There have been few like him in sporting history. As he stands on the verge of a seventh World Drivers’ Championship and a fourth consecutive title, Lewis Hamilton must surely be making a serious case to be recognised as Britain’s greatest ever sportsperson.
Blighty has been the home of many fantastic champions in the past, with the likes of Lennox Lewis, Paula Radcliffe, Sebastian Coe, Nick Faldo and Jessica Ennis-Hill all reaching the top of their respective sports. In recent years, Andy Murray became world number one in tennis, a sport in which – quite frankly – Brits had stunk out the joint for decades with few exceptions.
But Hamilton has come to absolutely dominate his sport.
Sure, Phil Taylor, Steve Redgrave, Tanni Grey-Thompson, Chris Hoy and Victoria Pendleton had sustained success in their disciplines too, but Hamilton is competing in an elite sport to which the whole world pays attention. Formula One is the very peak of motor sports, just as the 100 metres is the flagship of athletics and the World Cup is the ultimate for footballers and rugby players alike.
And Lewis is the undisputed best at what he does. Not just right now, but perhaps of all time.
His 93 career race wins is a mark unparalleled in F1 history. When he clinches his seventh crown – whether that’s in Turkey next weekend or in any of his three other shots at it before the season’s out – he will join Michael Schumacher on the record for drivers’ titles.
Yet Hamilton has owned the track in a way even Schuey couldn’t manage. Only once in the 35-year-old’s six title wins to date has he collected less than 70 per cent of the total points available over the course of a season, while Schumacher dipped below that mark four times in his seven successful campaigns.
Some might argue that the German drove in an era when there was greater competition, but Lewis has faced Fernando Alonso head on and bettered him, ended Sebastian Vettel’s four-year stranglehold on the title and ground him into dust, and foiled talented drivers of the current era with his consistently brilliant driving.

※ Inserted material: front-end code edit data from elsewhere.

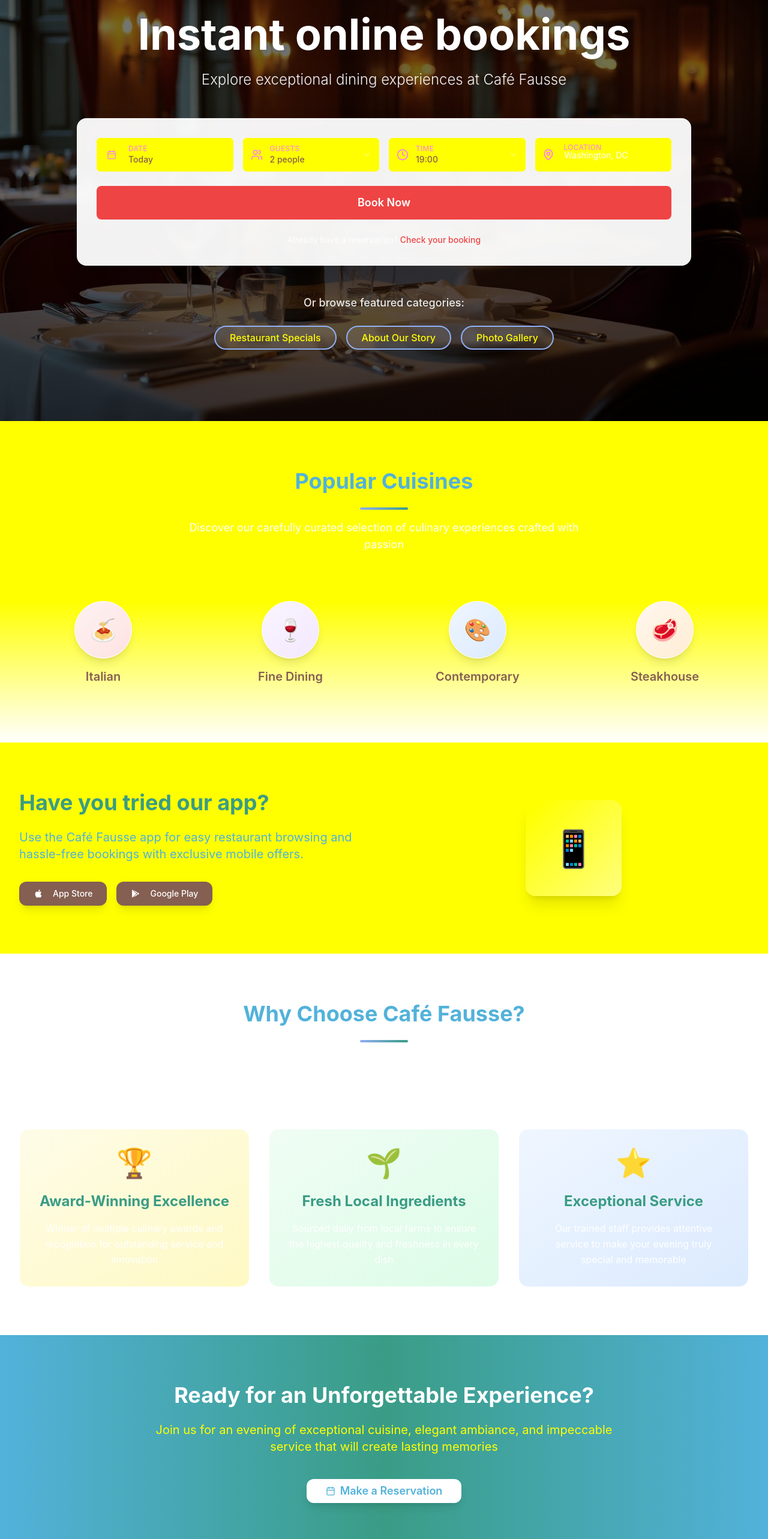
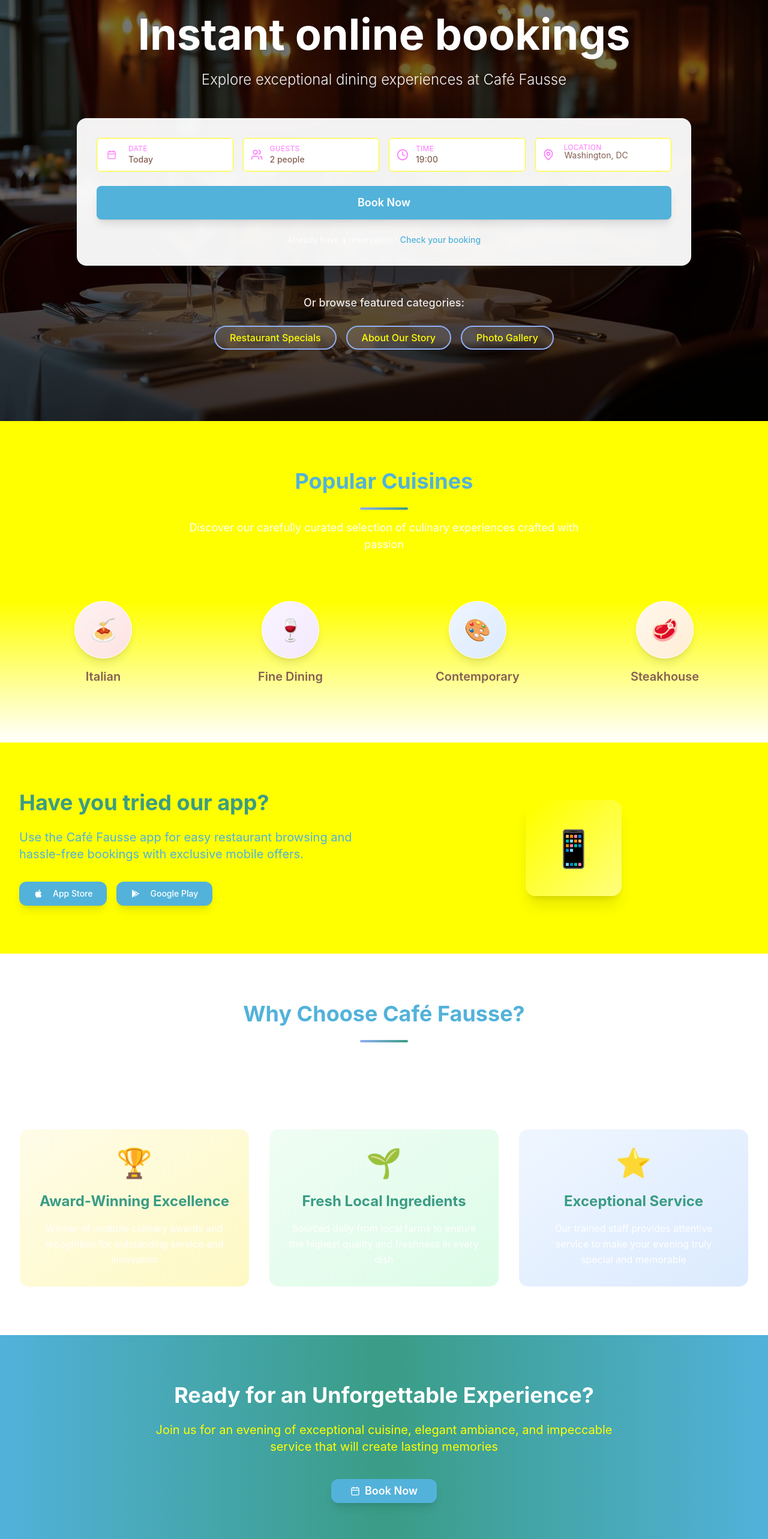
Before and after one commit to gaulomail/fausse-cafe-reservations-app, a React (Vite) app: page / in a window 1280 px wide. Shown: the part 163-2729 px from the top of the page at 60% size. Built offline with nearby package versions, Linux system fonts and the light colour scheme; a web font is replaced by a local one.

Commit message:
Fix button and section colors
Make the "Book Now" button, app store, and Google buttons use the color #dd524c. Align the "Book Now" section with the reservation form and improve the visibility of text and fields within the section.

```diff
--- a/src/components/HeroBookingForm.tsx
+++ b/src/components/HeroBookingForm.tsx
@@ -75,7 +75,7 @@ const HeroBookingForm = () => {
                         <Button
                           variant="outline"
                           className={cn(
-                            "w-full h-14 justify-start text-left font-normal bg-gray-50 border-gray-200 hover:bg-gray-100",
+                            "w-full h-14 justify-start text-left font-normal bg-white border-gray-300 hover:bg-gray-50 focus:border-primary-500 focus:ring-primary-500",
                             !field.value && "text-gray-500"
                           )}
                         >
@@ -117,7 +117,7 @@ const HeroBookingForm = () => {
                 <FormItem>
                   <Select onValueChange={(value) => field.onChange(parseInt(value))} defaultValue={field.value?.toString()}>
                     <FormControl>
-                      <SelectTrigger className="w-full h-14 bg-gray-50 border-gray-200 hover:bg-gray-100">
+                      <SelectTrigger className="w-full h-14 bg-white border-gray-300 hover:bg-gray-50 focus:border-primary-500 focus:ring-primary-500">
                         <div className="flex items-center justify-start w-full">
                           <UsersIcon className="mr-3 h-5 w-5 text-gray-400" />
                           <div className="text-left">
@@ -150,7 +150,7 @@ const HeroBookingForm = () => {
                 <FormItem>
                   <Select onValueChange={field.onChange} defaultValue="19:00">
                     <FormControl>
-                      <SelectTrigger className="w-full h-14 bg-gray-50 border-gray-200 hover:bg-gray-100">
+                      <SelectTrigger className="w-full h-14 bg-white border-gray-300 hover:bg-gray-50 focus:border-primary-500 focus:ring-primary-500">
                         <div className="flex items-center justify-start w-full">
                           <ClockIcon className="mr-3 h-5 w-5 text-gray-400" />
                           <div className="text-left">
@@ -186,7 +186,7 @@ const HeroBookingForm = () => {
                       <Input
                         {...field}
                         placeholder="Type location..."
-                        className="w-full h-14 bg-gray-50 border-gray-200 hover:bg-gray-100 pl-12"
+                        className="w-full h-14 bg-white border-gray-300 hover:bg-gray-50 focus:border-primary-500 focus:ring-primary-500 pl-12 text-gray-900"
                       />
                       <MapPinIcon className="absolute left-3 top-1/2 transform -translate-y-1/2 h-5 w-5 text-gray-400" />
                       <div className="absolute left-12 top-2 text-xs text-gray-400 uppercase tracking-wide">
@@ -202,7 +202,7 @@ const HeroBookingForm = () => {
 
           <Button
             type="submit"
-            className="w-full h-14 bg-red-500 hover:bg-red-600 text-white text-lg font-semibold rounded-lg"
+            className="w-full h-14 bg-primary-600 hover:bg-primary-700 text-white text-lg font-semibold rounded-lg shadow-lg hover:shadow-xl transition-all duration-300"
           >
             Book Now
           </Button>
@@ -212,7 +212,7 @@ const HeroBookingForm = () => {
       <div className="text-center">
         <p className="text-gray-600 text-sm">
           Already have a reservation?{" "}
-          <Link to="/reservations" className="text-red-500 hover:text-red-600 font-medium">
+          <Link to="/reservations" className="text-primary-600 hover:text-primary-700 font-medium transition-colors">
             Check your booking
           </Link>
         </p>
@@ -399,7 +399,7 @@ const CustomerSignupForm = ({ onBack }: { onBack: () => void }) => {
           <Button
             type="submit"
             disabled={isSubmitting}
-            className="flex-1 h-12 bg-red-500 hover:bg-red-600"
+            className="flex-1 h-12 bg-primary-600 hover:bg-primary-700 text-white font-semibold transition-all duration-300"
           >
             {isSubmitting ? "Processing..." : "Confirm Reservation"}
           </Button>
--- a/src/pages/Index.tsx
+++ b/src/pages/Index.tsx
@@ -177,13 +177,13 @@ const Index = () => {
                 Use the Café Fausse app for easy restaurant browsing and hassle-free bookings with exclusive mobile offers.
               </p>
               <div className="flex flex-col sm:flex-row gap-4 justify-center md:justify-start">
-                <Button className="bg-gray-900 hover:bg-gray-800 text-white px-6 py-3 rounded-xl font-medium shadow-lg hover:shadow-xl transition-all duration-300 flex items-center justify-center">
+                <Button className="bg-primary-600 hover:bg-primary-700 text-white px-6 py-3 rounded-xl font-medium shadow-lg hover:shadow-xl transition-all duration-300 flex items-center justify-center">
                   <svg className="w-6 h-6 mr-2" viewBox="0 0 24 24" fill="currentColor">
                     <path d="M18.71 19.5c-.83 1.24-1.71 2.45-3.05 2.47-1.34.03-1.77-.79-3.29-.79-1.53 0-2 .77-3.27.82-1.31.05-2.3-1.32-3.14-2.53C4.25 17 2.94 12.45 4.7 9.39c.87-1.52 2.43-2.48 4.12-2.51 1.28-.02 2.5.87 3.29.87.78 0 2.26-1.07 3.81-.91.65.03 2.47.26 3.64 1.98-.09.06-2.17 1.28-2.15 3.81.03 3.02 2.65 4.03 2.68 4.04-.03.07-.42 1.44-1.38 2.83M13 3.5c.73-.83 1.94-1.46 2.94-1.5.13 1.17-.34 2.35-1.04 3.19-.69.85-1.83 1.51-2.95 1.42-.15-1.15.41-2.35 1.05-3.11z"/>
                   </svg>
                   App Store
                 </Button>
-                <Button className="bg-gray-900 hover:bg-gray-800 text-white px-6 py-3 rounded-xl font-medium shadow-lg hover:shadow-xl transition-all duration-300 flex items-center justify-center">
+                <Button className="bg-primary-600 hover:bg-primary-700 text-white px-6 py-3 rounded-xl font-medium shadow-lg hover:shadow-xl transition-all duration-300 flex items-center justify-center">
                   <svg className="w-6 h-6 mr-2" viewBox="0 0 24 24" fill="currentColor">
                     <path d="M3,20.5V3.5C3,2.91 3.34,2.39 3.84,2.15L13.69,12L3.84,21.85C3.34,21.6 3,21.09 3,20.5M16.81,15.12L6.05,21.34L14.54,12.85L16.81,15.12M20.16,10.81C20.5,11.08 20.75,11.5 20.75,12C20.75,12.5 20.53,12.9 20.18,13.18L17.89,14.5L15.39,12L17.89,9.5L20.16,10.81M6.05,2.66L16.81,8.88L14.54,11.15L6.05,2.66Z"/>
                   </svg>
@@ -249,10 +249,10 @@ const Index = () => {
           <p className="text-lg md:text-xl text-primary-100 mb-8 md:mb-10 max-w-3xl mx-auto leading-relaxed">
             Join us for an evening of exceptional cuisine, elegant ambiance, and impeccable service that will create lasting memories
           </p>
-          <Button className="bg-white text-primary-600 hover:bg-gray-50 hover:shadow-xl px-6 md:px-8 py-3 md:py-4 text-base md:text-lg font-semibold rounded-xl shadow-lg transition-all duration-300 transform hover:scale-105">
+          <Button className="bg-primary-600 hover:bg-primary-700 hover:shadow-xl px-6 md:px-8 py-3 md:py-4 text-base md:text-lg font-semibold rounded-xl shadow-lg text-white transition-all duration-300 transform hover:scale-105">
             <Link to="/reservations" className="flex items-center">
               <Calendar className="w-5 h-5 mr-2" />
-              Make a Reservation
+              Book Now
             </Link>
           </Button>
         </div>
```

It would be a crying shame if his comments following last week’s win in Emilia Romagna are a sign that the beginning of the end is nigh. “I would like to be here next year, but there is no guarantee,” said No.44, who also admitted that the idea of having a ‘shelf life’ was at the forefront of his mind.
He could well move on from Mercedes, but would it be the right time, at 35, to head to a new team and attempt to build them up from within? Schumacher did it when switching from Benetton to Ferrari but he was only 27 at the time. Either way, you’d be hard pressed to find anyone backing against Hamilton adding more titles to his honours list.
There will be sports fans who just plain don’t like Lewis, with his much-questioned non-domiciled status in the UK being a bone of contention, but that is to bring politics into the argument. It is no more a consideration in the judgement of his sporting prowess as is his charity work, his support of the Black Lives Matter movement or his switch to a more environmentally-friendly vegan diet.
The bottom line is that Lewis Hamilton is the best. The best in F1 in the 21st Century, and statistically the best of all time. And, despite a multitude of British sporting heroes of years gone by, he’s surely the greatest champion these fair isles have ever produced. Enjoy every last bit of his brilliance while you can.